4165 Days and Counting

This is not intended to be a depressing commentary on the trials and tribulations of one mans struggle with a Parkinson’s disease. Everyone has something they must struggle to overcome and many in much more grave situations than I. However, I do get jealous of 80 year olds who walk around in perfect health. This blog is meant to inspire others like me, or not like me, who might want some insight into what it is like to have PD…or maybe just find this blog amusing.

The details: I am 50 years old and diagnosed with PD at 40. Enough said. The disease does not define me, although it is something I fight against every day.

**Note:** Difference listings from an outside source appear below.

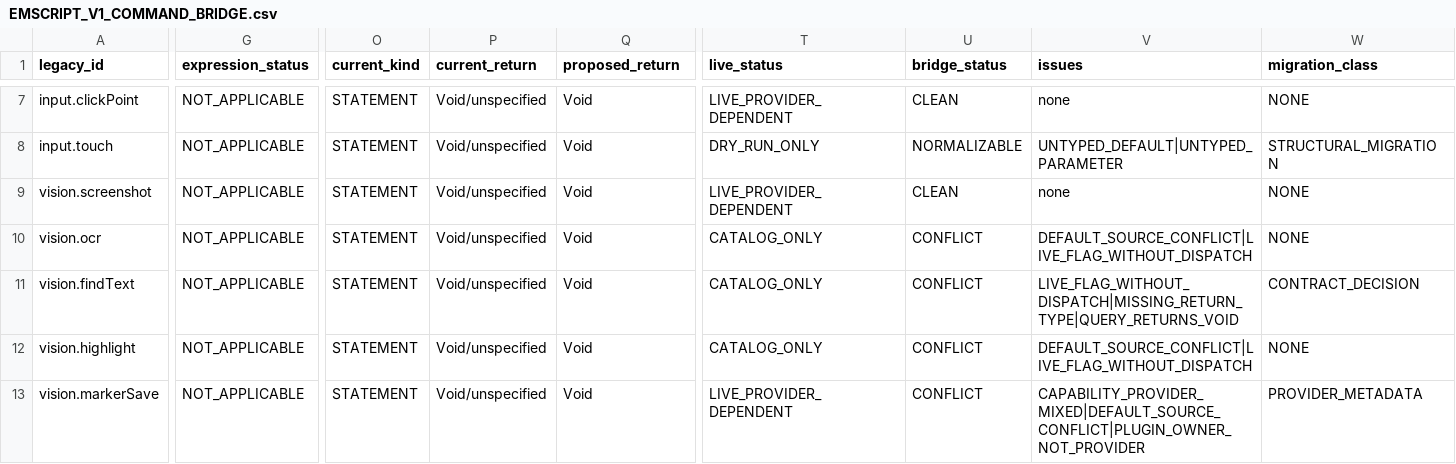
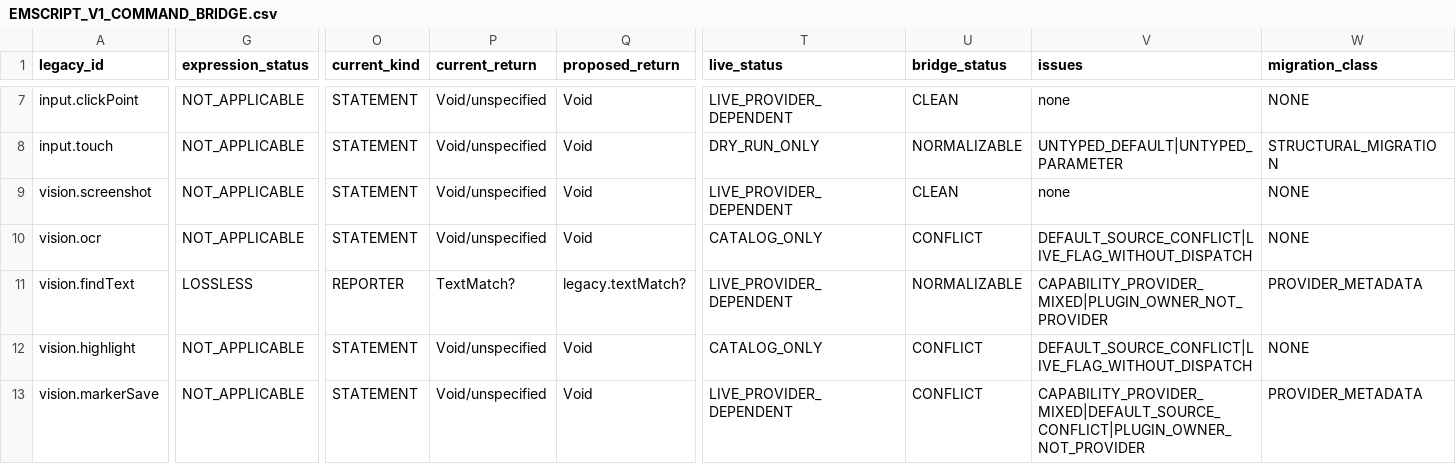
Before and after one commit to robertprit/VisualTasker-Studio-WSS, a CSV file: docs/reference/emscript/EMSCRIPT_V1_COMMAND_BRIDGE.csv, drawn as a sheet; only a part is shown, gaps mark what is left out; the diff covers the shown part only; the diff names each change by its address in the sheet, - before the commit and + after, or states it on an @@ line.

```diff
--- a/docs/reference/emscript/EMSCRIPT_V1_COMMAND_BRIDGE.csv
+++ b/docs/reference/emscript/EMSCRIPT_V1_COMMAND_BRIDGE.csv
-G11 (expression_status): NOT_APPLICABLE
+G11 (expression_status): LOSSLESS
-O11 (current_kind): STATEMENT
+O11 (current_kind): REPORTER
-P11 (current_return): Void/unspecified
+P11 (current_return): TextMatch?
-Q11 (proposed_return): Void
+Q11 (proposed_return): legacy.textMatch?
-T11 (live_status): CATALOG_ONLY
+T11 (live_status): LIVE_PROVIDER_DEPENDENT
-U11 (bridge_status): CONFLICT
+U11 (bridge_status): NORMALIZABLE
-V11 (issues): LIVE_FLAG_WITHOUT_DISPATCH|MISSING_RETURN_TYPE|QUERY_RETURNS_VOID
+V11 (issues): CAPABILITY_PROVIDER_MIXED|PLUGIN_OWNER_NOT_PROVIDER
-W11 (migration_class): CONTRACT_DECISION
+W11 (migration_class): PROVIDER_METADATA
```
Also changed, not shown: 16 edited cells elsewhere in this file, docs/reference/emscript/EMSCRIPT_V1_QUERY_RETURN_DECISIONS.csv, 24 other files.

I am not famous like Michael J Fox or Brian Grant and I really appreciate all that they and others are doing to bring awareness and research dollars to fight PD. In fact I spend a lot of time trying to hide the fact that I have PD. Although I can tell you I have gotten really good at recognizing those that do. Why? I guess I am embarrassed. For all intensive purposes I look like a young healthy adult, who within the span of minutes,can turn into a shuffling old man. People I am sure do not know what is going on and probably think I am on drugs or suffering a stroke! But kids are the best. They have no qualms about staring or turning their heads for another glance at what I call “crashing” (the state where my cocktail of drugs wear off). Things usually get rectified rather quickly with a visit to my pill box, but sometimes it can take awhile. So how do I deal with it?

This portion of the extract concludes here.